**What the task requires:** Using the material that follows, output exactly the lines from the one containing "-77,3 +77,14 @@ figure;" through the one containing "รายการบันทึกในตารางข้อมูล db_chapter05 -->", with both ends kept.

**Input for this task:**
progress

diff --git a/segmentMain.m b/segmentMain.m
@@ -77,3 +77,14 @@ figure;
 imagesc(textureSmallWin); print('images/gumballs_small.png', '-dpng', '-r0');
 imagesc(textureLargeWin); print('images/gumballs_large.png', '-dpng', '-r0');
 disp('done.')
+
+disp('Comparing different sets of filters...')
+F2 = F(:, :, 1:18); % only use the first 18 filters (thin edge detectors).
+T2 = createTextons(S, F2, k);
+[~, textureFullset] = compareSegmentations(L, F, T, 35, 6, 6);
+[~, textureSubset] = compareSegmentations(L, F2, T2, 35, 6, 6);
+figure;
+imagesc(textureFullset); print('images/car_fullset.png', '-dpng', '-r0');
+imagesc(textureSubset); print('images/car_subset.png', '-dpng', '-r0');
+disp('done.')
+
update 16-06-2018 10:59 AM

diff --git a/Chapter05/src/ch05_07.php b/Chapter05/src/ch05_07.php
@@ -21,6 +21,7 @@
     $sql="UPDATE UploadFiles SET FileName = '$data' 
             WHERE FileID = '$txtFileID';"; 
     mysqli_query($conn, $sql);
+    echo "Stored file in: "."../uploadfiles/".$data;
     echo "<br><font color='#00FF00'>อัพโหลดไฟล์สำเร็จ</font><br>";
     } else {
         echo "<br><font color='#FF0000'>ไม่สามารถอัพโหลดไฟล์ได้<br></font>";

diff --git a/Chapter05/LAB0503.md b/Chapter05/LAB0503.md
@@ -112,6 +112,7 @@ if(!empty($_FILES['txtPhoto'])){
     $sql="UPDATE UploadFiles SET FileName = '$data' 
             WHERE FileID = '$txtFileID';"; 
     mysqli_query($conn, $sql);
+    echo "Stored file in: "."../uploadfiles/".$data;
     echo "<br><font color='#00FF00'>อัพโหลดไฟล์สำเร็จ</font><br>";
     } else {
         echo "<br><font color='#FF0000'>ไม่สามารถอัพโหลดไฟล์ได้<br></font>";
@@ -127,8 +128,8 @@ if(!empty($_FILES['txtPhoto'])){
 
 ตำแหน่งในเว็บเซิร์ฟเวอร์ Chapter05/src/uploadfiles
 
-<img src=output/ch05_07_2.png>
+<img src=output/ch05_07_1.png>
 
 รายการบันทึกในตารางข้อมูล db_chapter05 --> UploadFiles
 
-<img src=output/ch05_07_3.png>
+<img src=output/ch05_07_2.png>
---
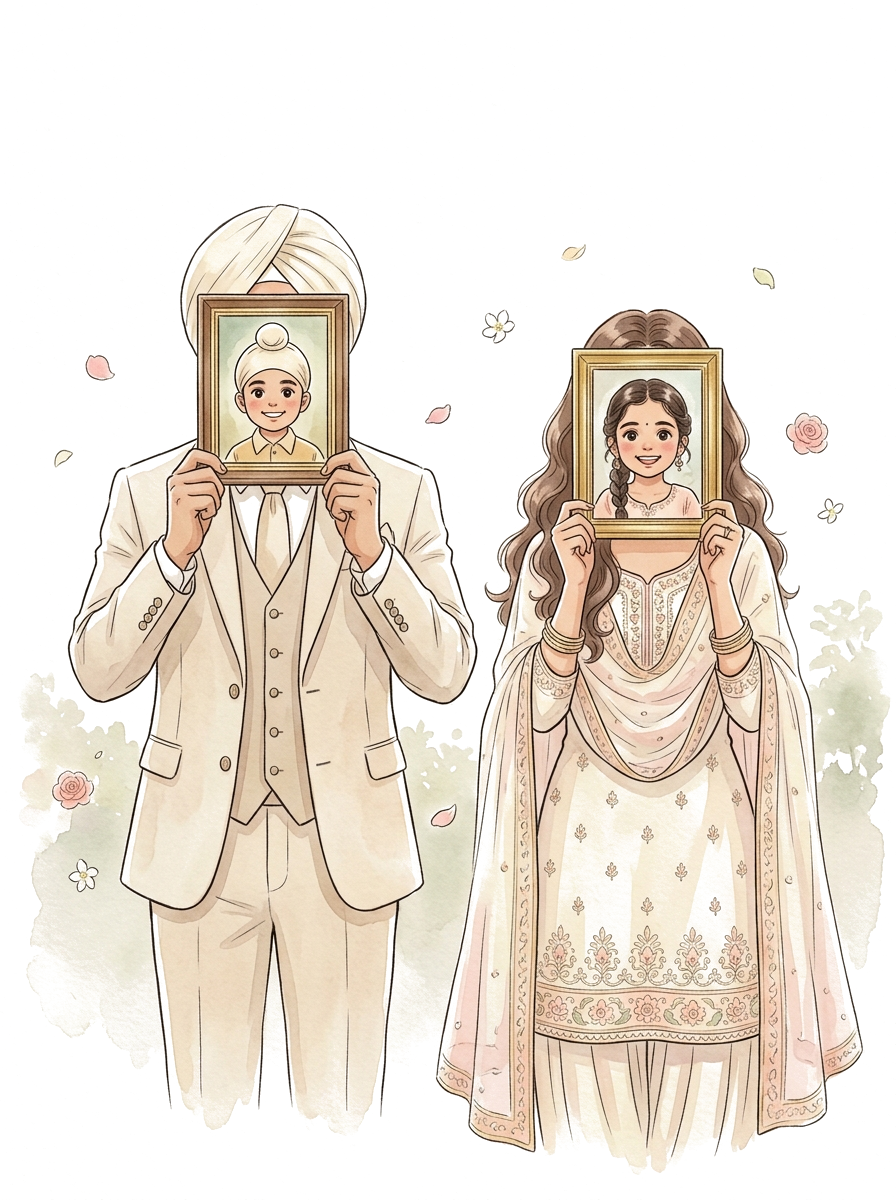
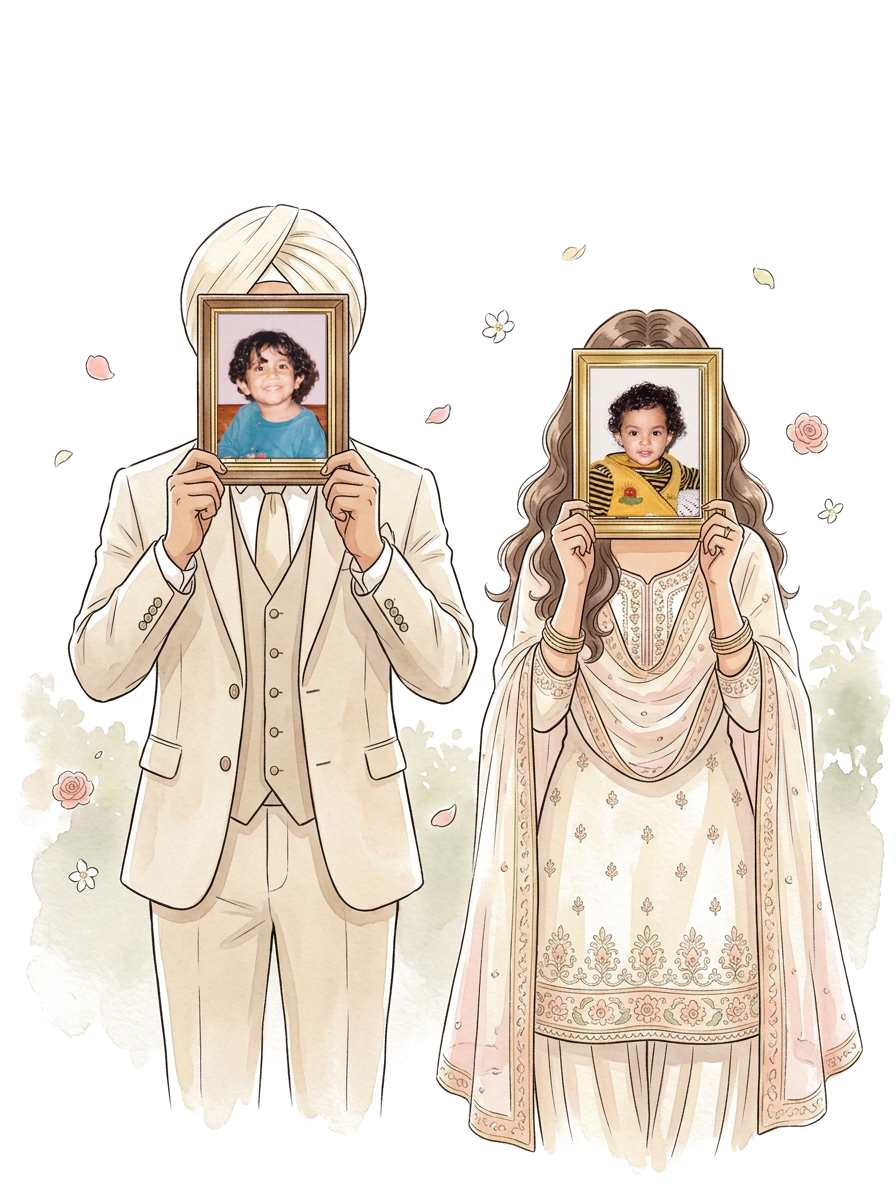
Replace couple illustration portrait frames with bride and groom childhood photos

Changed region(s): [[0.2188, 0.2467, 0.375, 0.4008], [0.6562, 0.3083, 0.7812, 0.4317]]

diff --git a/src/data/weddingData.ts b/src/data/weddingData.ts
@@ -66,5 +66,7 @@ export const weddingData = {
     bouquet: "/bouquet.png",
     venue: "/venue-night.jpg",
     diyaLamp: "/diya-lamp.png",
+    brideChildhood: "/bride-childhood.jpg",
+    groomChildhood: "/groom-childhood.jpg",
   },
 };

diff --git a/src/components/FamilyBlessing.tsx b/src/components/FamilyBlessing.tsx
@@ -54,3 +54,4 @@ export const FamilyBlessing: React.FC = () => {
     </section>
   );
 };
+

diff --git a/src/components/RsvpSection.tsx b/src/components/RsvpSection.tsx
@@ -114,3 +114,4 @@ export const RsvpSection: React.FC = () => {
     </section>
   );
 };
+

**Answer for the task:**
@@ -77,3 +77,14 @@ figure;
 imagesc(textureSmallWin); print('images/gumballs_small.png', '-dpng', '-r0');
 imagesc(textureLargeWin); print('images/gumballs_large.png', '-dpng', '-r0');
 disp('done.')
+
+disp('Comparing different sets of filters...')
+F2 = F(:, :, 1:18); % only use the first 18 filters (thin edge detectors).
+T2 = createTextons(S, F2, k);
+[~, textureFullset] = compareSegmentations(L, F, T, 35, 6, 6);
+[~, textureSubset] = compareSegmentations(L, F2, T2, 35, 6, 6);
+figure;
+imagesc(textureFullset); print('images/car_fullset.png', '-dpng', '-r0');
+imagesc(textureSubset); print('images/car_subset.png', '-dpng', '-r0');
+disp('done.')
+
update 16-06-2018 10:59 AM

diff --git a/Chapter05/src/ch05_07.php b/Chapter05/src/ch05_07.php
@@ -21,6 +21,7 @@
     $sql="UPDATE UploadFiles SET FileName = '$data' 
             WHERE FileID = '$txtFileID';"; 
     mysqli_query($conn, $sql);
+    echo "Stored file in: "."../uploadfiles/".$data;
     echo "<br><font color='#00FF00'>อัพโหลดไฟล์สำเร็จ</font><br>";
     } else {
         echo "<br><font color='#FF0000'>ไม่สามารถอัพโหลดไฟล์ได้<br></font>";

diff --git a/Chapter05/LAB0503.md b/Chapter05/LAB0503.md
@@ -112,6 +112,7 @@ if(!empty($_FILES['txtPhoto'])){
     $sql="UPDATE UploadFiles SET FileName = '$data' 
             WHERE FileID = '$txtFileID';"; 
     mysqli_query($conn, $sql);
+    echo "Stored file in: "."../uploadfiles/".$data;
     echo "<br><font color='#00FF00'>อัพโหลดไฟล์สำเร็จ</font><br>";
     } else {
         echo "<br><font color='#FF0000'>ไม่สามารถอัพโหลดไฟล์ได้<br></font>";
@@ -127,8 +128,8 @@ if(!empty($_FILES['txtPhoto'])){
 
 ตำแหน่งในเว็บเซิร์ฟเวอร์ Chapter05/src/uploadfiles
 
-<img src=output/ch05_07_2.png>
+<img src=output/ch05_07_1.png>
 
 รายการบันทึกในตารางข้อมูล db_chapter05 --> UploadFiles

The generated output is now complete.